Donald Trump on Monday fell back on the language he knows best – that of business and social media – to threaten Cuba. “If Cuba is unwilling to make a better deal for the Cuban people, the Cuban/American people and the U.S. as a whole, I will terminate deal,” he tweeted in a message, which suggests he may either put a halt to the normalization of US–Cuba relations begun under Barack Obama nearly two years ago, or cause significant damage to that process.
Trump’s tweet came as tributes rolled in to Cuba on the death of Fidel Castro and as the first direct commercial flight between the US and Cuba in more than 50 years landed in Havana – another important step in the normalization of relations between the two countries and a sign of the growing investment in Cuba on the part of US airlines.
The tweet from the president-elect was also Trump’s first message directed at Cuba since a statement on Saturday in which he called Castro a “brutal dictator.”
In that statement, the president-elect promised that he and his administration would do “all it can to ensure the Cuban people can finally begin their journey toward prosperity and liberty,” although he fell short of saying he would he would “terminate” the normalization process.
But his latest message also failed to explain whether he would be prepared to put a stop to a relationship where many US business interests are in play.
Over two years of cautious rapprochement with Havana, Obama has reestablished diplomatic relations with Cuba, where the US has reopened its embassy. In March Obama also became the first US president to visit the island in nearly a century. In addition, the Democrat has made travel to Cuba easier, although US citizens are still officially barred from visiting the country as tourists.
More critical are the changes in business relations. Although Obama has been unable to single-handedly lift the embargo against Cuba – only Congress has the power to do that – current trade rules have been stretched to their limits to allow individuals and companies to visit the island to follow up business opportunities.
Trump called Fidel Castro a “brutal dictator” and celebrated his death in a tweet
Most observers believe that while Trump may be able to slow down the normalization of relations between the US and Cuba, and even put a stop to certain measures, it is highly unlikely that the process could be rolled back completely given the commercial interests at stake. These include airlines who plan to operate up to 110 flights a day to Cuba before the end of 2016 and agricultural firms who are pushing to be able to do more business with the island.

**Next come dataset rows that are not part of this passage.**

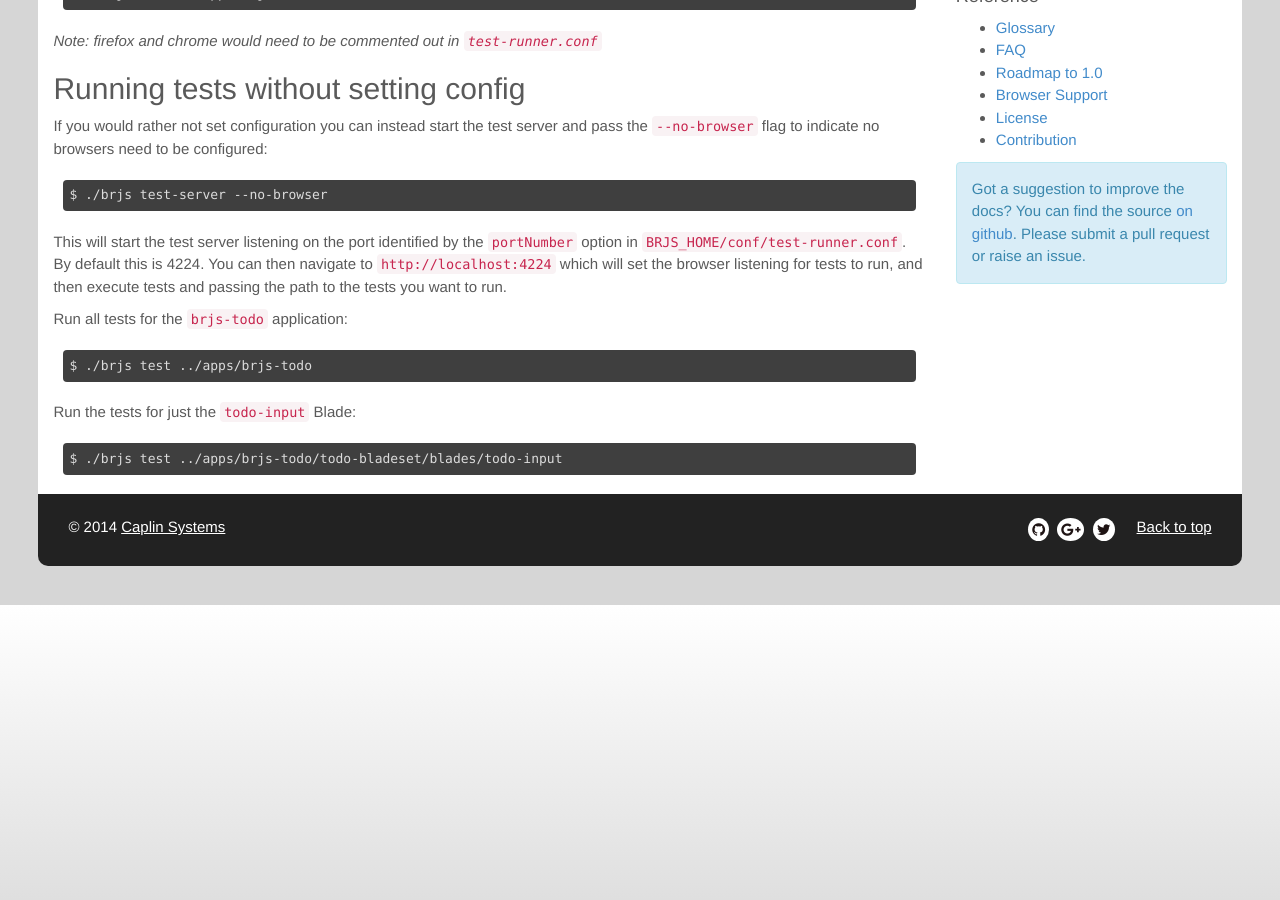
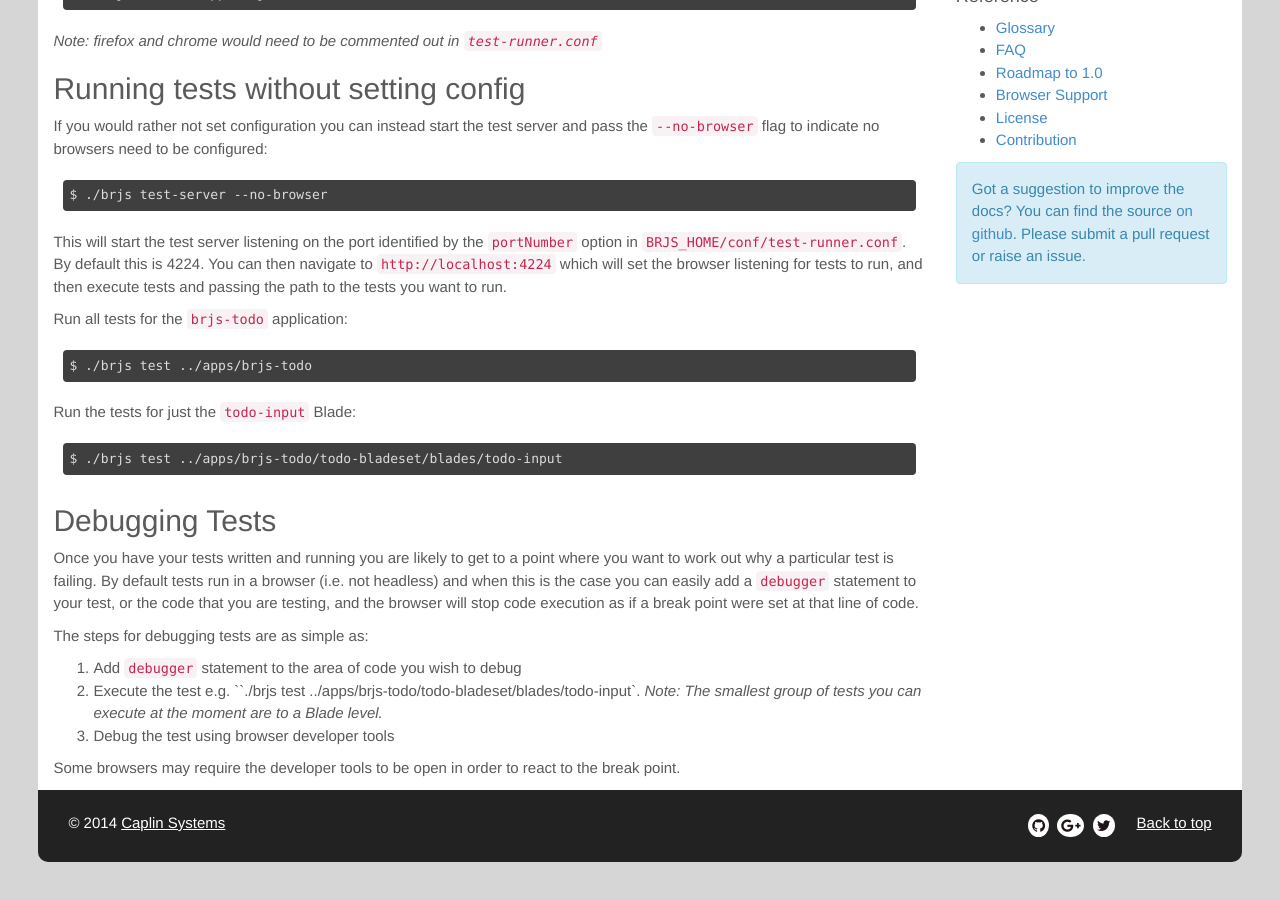
Before and after one commit to BladeRunnerJS/brjs-site, a Jekyll site: the page built from docs/use/running_tests.md, in a window 1280 px wide and 900 px high, scrolled down 1284 px. Built offline with Jekyll 4.4.1, drawn with Linux system fonts in a browser that asks for light colours; nearby versions of some CDN libraries; Markdown is read by kramdown in place of the engine named in the settings.

Commit message:
Adding "debugging tests"

```diff
--- a/docs/use/running_tests.md
+++ b/docs/use/running_tests.md
@@ -63,3 +63,15 @@ Run all tests for the `brjs-todo` application:
 Run the tests for just the `todo-input` Blade:
 
     $ ./brjs test ../apps/brjs-todo/todo-bladeset/blades/todo-input
+
+## Debugging Tests
+
+Once you have your tests written and running you are likely to get to a point where you want to work out why a particular test is failing. By default tests run in a browser (i.e. not headless) and when this is the case you can easily add a `debugger` statement to your test, or the code that you are testing, and the browser will stop code execution as if a break point were set at that line of code.
+
+The steps for debugging tests are as simple as:
+
+1. Add `debugger` statement to the area of code you wish to debug
+2. Execute the test e.g. ``./brjs test ../apps/brjs-todo/todo-bladeset/blades/todo-input`. *Note: The smallest group of tests you can execute at the moment are to a Blade level.*
+3. Debug the test using browser developer tools
+
+Some browsers may require the developer tools to be open in order to react to the break point.
```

One of Trump’s inner circle, his advisor and ex-campaign manager Kellyanne Conway, on Sunday qualified the president-elect’s declarations on Cuba. Trump was “open to researching and, in fact, resetting relations with Cuba,” she told television broadcaster ABC. “His criticism of what has happened in the last couple of years is very simple, it’s that we got nothing in return,” said the advisor.
“By reopening diplomatic relations with Cuba, allowing commercial aircraft and the rest… we really got nothing in return,” she added.
English version by George Mills.